would not be surprised if that is glossed over.
Outside of that, I cannot really think of anything else that
I particularly liked, at least that stood out as much as what I talked about.
Because my interest was captured and held right up to the
end, Norman is seen plotting his escape in some bonus content, which helps
mitigate something annoying, and what happen at Grace Field House after the
escape was revealed, this was a pretty decent read.
Although I liked the book, there are some issues.
However, aside from things that are too minor to talk about,
such as typos, only one thing kind of annoyed me, which was how things seemed
to feel a little rush.
Even though this series is not necessarily slow paced, like
either Detective Conan or Spice & Wolf, things still seemed
to be progressing at a fairly decent rate to the point where I felt like I was experiencing
the same adventure these kids were experiencing, and I was hoping that I would
be able to see everything they did, like finding out how to get to the seven
walls, but it was all glossed over.
Now, some of you may be screaming at your screens, saying
that I should know the importance of time skips in works of fiction, because of
how much I have read and that I have written some books, but time skips must
also be used wisely.
The audience that reads works like this series wants to be
able to find things out with the characters, and when they feel like they are
missing something or things just progress way too quickly, they feel like they
are a little lost.
While this volume is not necessarily plagued with things
that are missing, unless you want to look at the series overall, the latter
felt very much like that.
If I had to say why, it would have to be how this volume
After Emma and the gang find out how to get to the seven
walls and she tells everyone, the enemy starts their raid on the shelter, which
did have me on the edge of my seat.
Not long after, Emma and the gang manage to escape and Yugo
and Lucas decide to take care of things themselves, with the last panel marking
the beginning of their suicide mission.
Even though Andrew is just a subordinate of Emma’s real human
enemy, the way the volume built up this moment made me think that things were
going to last longer than they were, and by having the volume end with Yugo and
Lucas prepared to die, it seemed like things had gone by a bit too quickly,
even if it did manage to make me interested in reading the next volume like it
If the people at Shueisha had made Kaiu Shirai cover more of
the adventures Emma had leading up to the discovery of how to reach the seven
walls, things could have progressed well enough to at least end at a more
appropriate spot, like the sudden attack on the shelter, but because it ended
where it did and I remember this event does not end too long after the final chapter
of this volume, it seemed like Shueisha and Kaiu Shirai were trying to rush to
the moment where Emma reunites with Norman.
Sadly, things ended more of in a way where things were just
getting started, making it hard for me to see how this volume even remotely
Hopefully, future volumes will end better than this one did,
but because I know what will happen after this, I would not be surprised if
things get worse.
Thankfully, that was the only thing that really bothered me,
so Kaiu Shirai and the others working to bring this series to the masses can
rest easy, knowing they did not completely and utterly fail.

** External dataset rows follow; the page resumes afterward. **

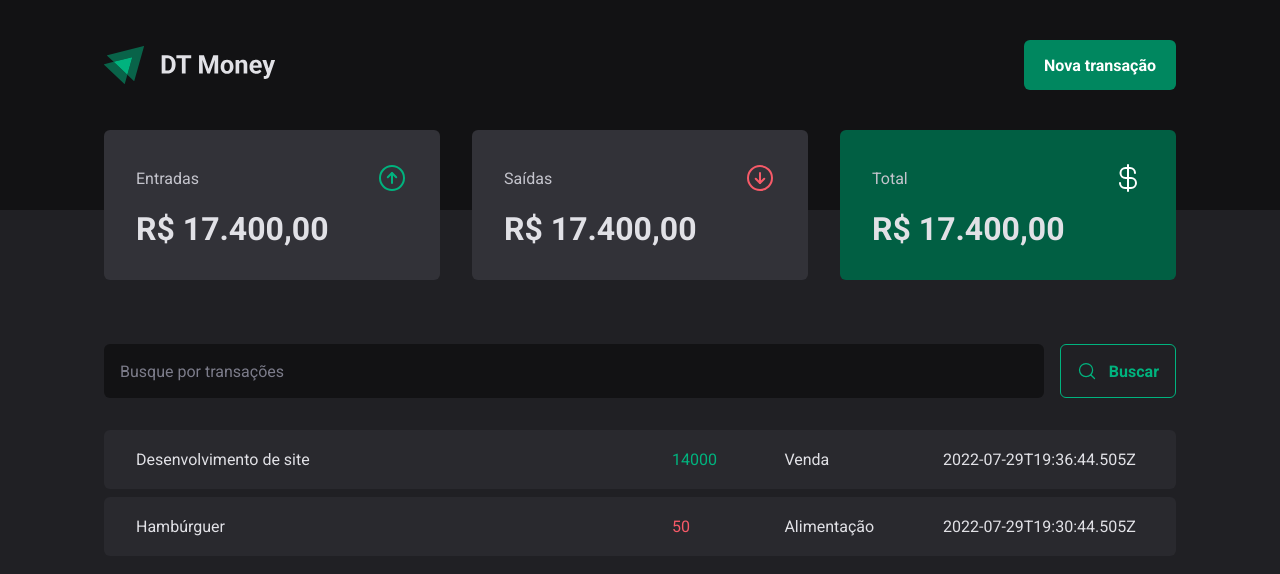
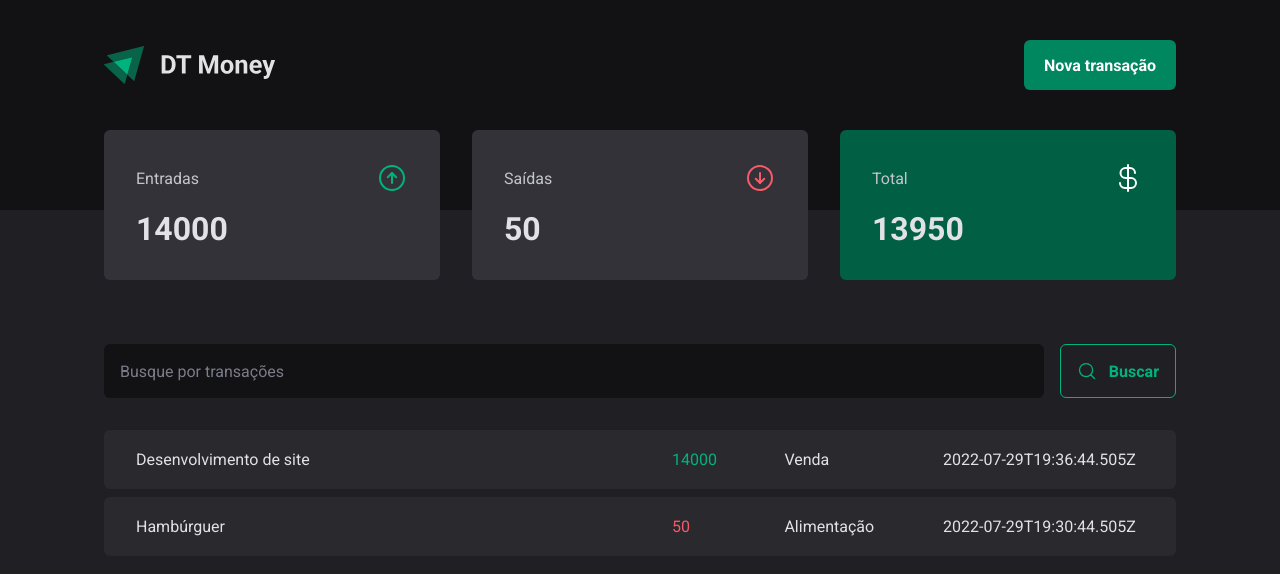
Before and after one commit to fabiobatoni/DT-money, a React (Vite) app: page / in a window 1280 px wide. Shown: the top 574 px of the page. Built offline with nearby package versions, Linux system fonts and the light colour scheme; data requests are answered from the project's data file.

Commit message:
component: summary: calculates transation summary
Uses Javascript's reduce function to calculate
the value of:
- income
- outcome
- total

Signed-off-by: fabiobatoni <fabio_batoni@hotmail.com>

```diff
--- a/src/components/Summary/index.tsx
+++ b/src/components/Summary/index.tsx
@@ -7,6 +7,24 @@
 
   const { transactions } = useContext(TransactionContext)
 
+  const summary = transactions.reduce(
+    (acc, transaction) => {
+      if(transaction.type === 'income'){
+        acc.income += transaction.price
+        acc.total += transaction.price
+      } else {
+        acc.outcome += transaction.price;
+        acc.total -= transaction.price;
+      }
+
+      return acc;
+    },
+    {
+      income: 0,
+      outcome: 0,
+      total: 0
+    }
+    )
   return(
     <SummaryContainer>
       <SummaryCard>
@@ -15,7 +33,7 @@
           <ArrowCircleUp size={32} color="#00b37e"/>
         </header>
 
-        <strong>R$ 17.400,00</strong>
+        <strong>{summary.income}</strong>
       </SummaryCard>
 
       <SummaryCard>
@@ -24,7 +42,7 @@
           <ArrowCircleDown size={32} color="#f75a68"/>
         </header>
 
-        <strong>R$ 17.400,00</strong>
+        <strong>{summary.outcome}</strong>
       </SummaryCard>
 
       <SummaryCard variant="green">
@@ -33,7 +51,7 @@
           <CurrencyDollar size={32} color="#fff"/>
         </header>
 
-        <strong>R$ 17.400,00</strong>
+        <strong>{summary.total}</strong>
       </SummaryCard>
     </SummaryContainer>
   )
```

While there was only one annoying thing to be found, it was
not bad enough to really do any major damage to the overall quality.
Despite the fact that there was one thing that annoyed me,

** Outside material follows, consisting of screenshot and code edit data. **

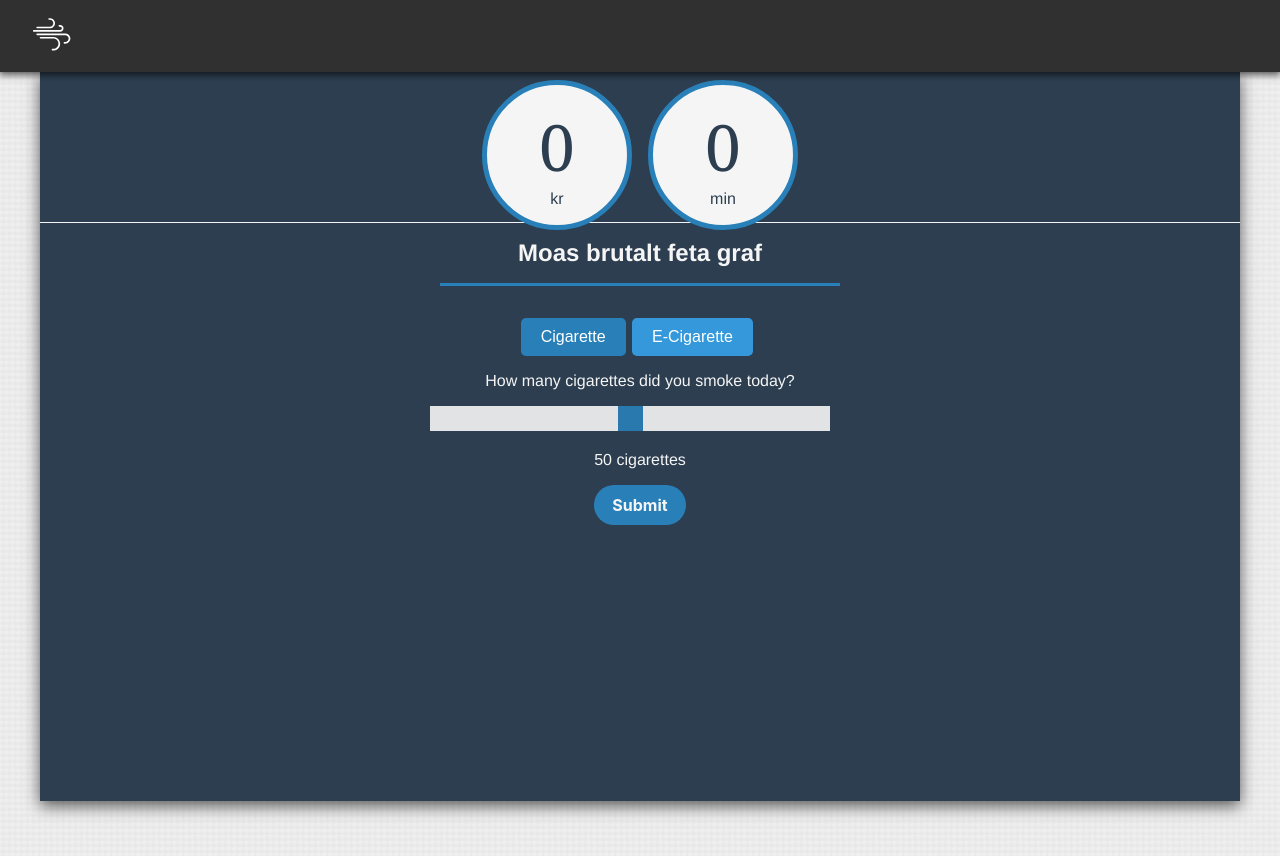
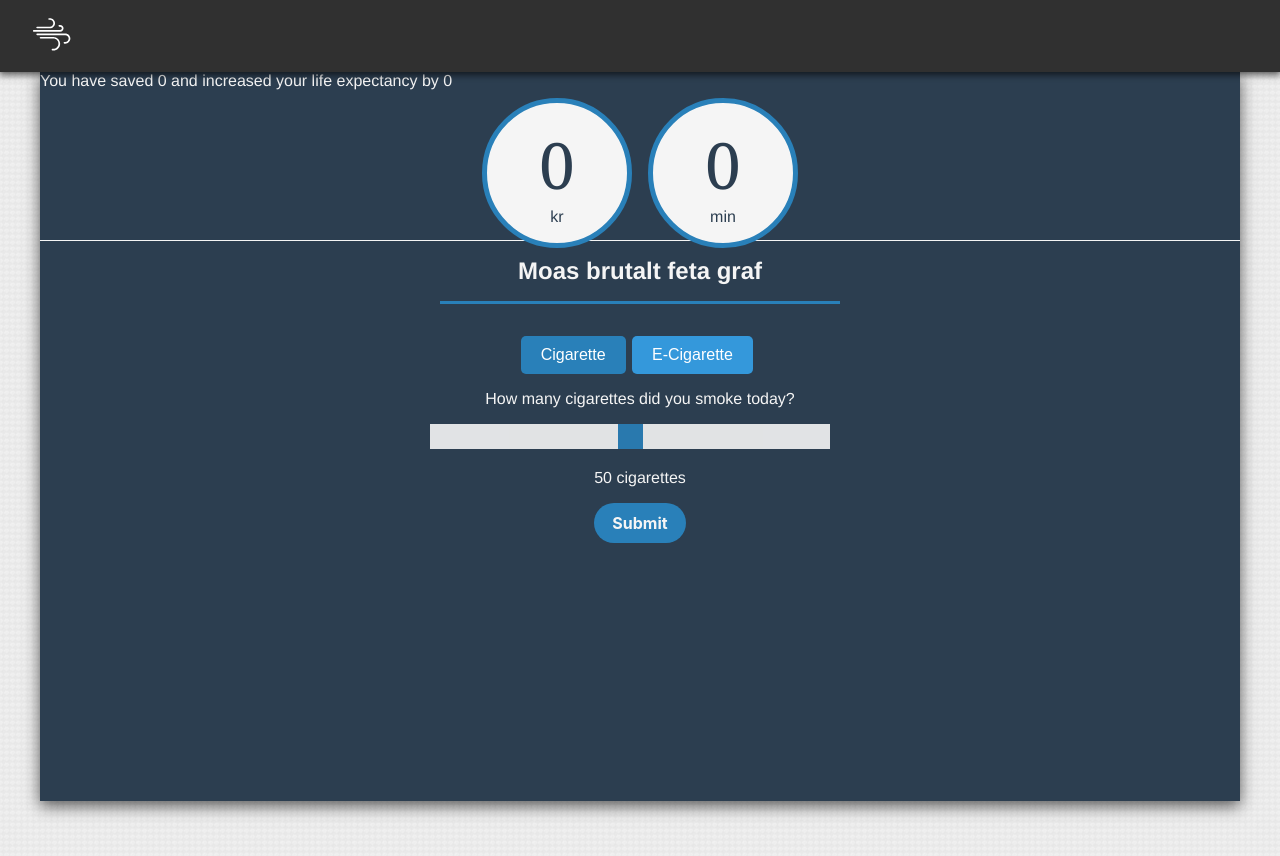
Before and after one commit to rubenmadsen/smokin, a Vue app in the folder Frontend/: page /tracker in a window 1280 px wide. Shown: the top 856 px of the page. Built offline with nearby package versions, Linux system fonts and the light colour scheme; no server answers.

Commit message:
Added title for dashmeter

```diff
--- a/Frontend/src/components/DashMeter.vue
+++ b/Frontend/src/components/DashMeter.vue
@@ -34,6 +34,12 @@
         };
     },
     methods: {
+        getMoneySaved(){
+            return this.money;
+        },
+        getLifeSaved(){
+            return this.life;
+        },
         calculateDifferenceInDates(start, end){
             const difference = end - start;
             let dayDifference = Math.floor(difference / (1000 * 60 * 60 * 24));
--- a/Frontend/src/views/TrackerView.vue
+++ b/Frontend/src/views/TrackerView.vue
@@ -1,6 +1,7 @@
 <template>
   <div>
     <div class="dashboard">
+      <span>You have saved {{ savedMoney }} and increased your life expectancy by {{ savedLife }}</span>
     <DashMeter ref="dashMeter"></DashMeter>
   </div>
 
@@ -60,12 +61,17 @@ export default {
   data() {
     return {
       //typeOfConsumable: this.consumableType || "No data",
+      savedLife: "0",
+      savedMoney: "0",
       selectedButton: "Cigarette", // Cigarette button by default, then it changes to the selected by user
       numberOfCig: this.data || "No data",
       yearsOfSmoking: this.years || "No data",
       sliderValue: 50, // Default slider value
     };
   },
+  mounted() {
+        this.savedLife = this.$refs.dashMeter.getMoneySaved();
+    },
   computed: {
     receivedData() {
       return this.$route.query.data || "No data received";
```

the good outweighed things enough to make this definitely worth reading.
I mainly recommend this to fans of The Promised Neverland,
as they will enjoy this the most.

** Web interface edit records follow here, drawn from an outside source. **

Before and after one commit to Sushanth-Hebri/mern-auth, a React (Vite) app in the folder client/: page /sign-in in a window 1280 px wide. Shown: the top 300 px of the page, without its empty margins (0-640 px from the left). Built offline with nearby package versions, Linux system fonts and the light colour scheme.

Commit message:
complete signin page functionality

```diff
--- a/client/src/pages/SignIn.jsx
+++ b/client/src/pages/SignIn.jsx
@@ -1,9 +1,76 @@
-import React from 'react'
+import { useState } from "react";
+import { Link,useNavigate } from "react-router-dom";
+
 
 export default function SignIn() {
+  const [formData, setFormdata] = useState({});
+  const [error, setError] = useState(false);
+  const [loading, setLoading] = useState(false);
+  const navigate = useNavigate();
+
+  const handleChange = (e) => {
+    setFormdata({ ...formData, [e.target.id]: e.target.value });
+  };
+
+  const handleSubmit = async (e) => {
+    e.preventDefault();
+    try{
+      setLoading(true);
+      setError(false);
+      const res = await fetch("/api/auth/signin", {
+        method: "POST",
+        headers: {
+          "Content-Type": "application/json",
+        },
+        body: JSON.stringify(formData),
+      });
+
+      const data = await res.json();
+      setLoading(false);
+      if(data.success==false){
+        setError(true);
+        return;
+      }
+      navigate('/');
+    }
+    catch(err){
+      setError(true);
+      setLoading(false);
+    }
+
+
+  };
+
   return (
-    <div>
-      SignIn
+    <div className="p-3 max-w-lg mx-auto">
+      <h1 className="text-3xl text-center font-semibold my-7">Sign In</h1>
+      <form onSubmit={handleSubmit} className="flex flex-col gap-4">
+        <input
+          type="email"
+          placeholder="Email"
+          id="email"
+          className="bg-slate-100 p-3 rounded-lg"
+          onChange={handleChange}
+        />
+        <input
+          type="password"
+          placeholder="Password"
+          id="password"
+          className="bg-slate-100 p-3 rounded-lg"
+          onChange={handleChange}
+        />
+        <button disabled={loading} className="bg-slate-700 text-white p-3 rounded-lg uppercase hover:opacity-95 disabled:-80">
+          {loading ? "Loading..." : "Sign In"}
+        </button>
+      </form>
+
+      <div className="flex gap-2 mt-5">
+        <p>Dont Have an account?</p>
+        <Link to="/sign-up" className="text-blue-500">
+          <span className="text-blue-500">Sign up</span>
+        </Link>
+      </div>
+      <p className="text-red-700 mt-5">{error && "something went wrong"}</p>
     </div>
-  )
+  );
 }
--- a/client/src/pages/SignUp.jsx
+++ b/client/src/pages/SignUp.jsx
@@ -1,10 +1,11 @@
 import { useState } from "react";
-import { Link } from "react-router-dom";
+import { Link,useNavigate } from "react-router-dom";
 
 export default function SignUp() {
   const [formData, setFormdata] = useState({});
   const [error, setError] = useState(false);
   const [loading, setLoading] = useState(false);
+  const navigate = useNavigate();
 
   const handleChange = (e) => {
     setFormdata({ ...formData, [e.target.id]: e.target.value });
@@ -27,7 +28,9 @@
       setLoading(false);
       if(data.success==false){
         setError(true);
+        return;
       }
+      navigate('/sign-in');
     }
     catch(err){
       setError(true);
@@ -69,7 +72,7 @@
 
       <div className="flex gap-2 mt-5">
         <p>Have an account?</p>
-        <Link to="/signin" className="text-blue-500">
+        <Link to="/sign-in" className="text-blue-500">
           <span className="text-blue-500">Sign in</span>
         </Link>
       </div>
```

As for everyone else, this might be worth giving a try, but
because this volume starts off the final arc, it would be better to start with
the first volume instead.
If you liked this review and would like to see more, please
consider supporting me on either Patreon or SubscribeStar, or, if you want
to check out the reviewed title for yourself, buy
The Promised Neverland Volume 12 from Book Depository, who offers
free shipping to many countries around the world, so I can continue following
this series and possibly find more worthwhile reads for you guys to check out.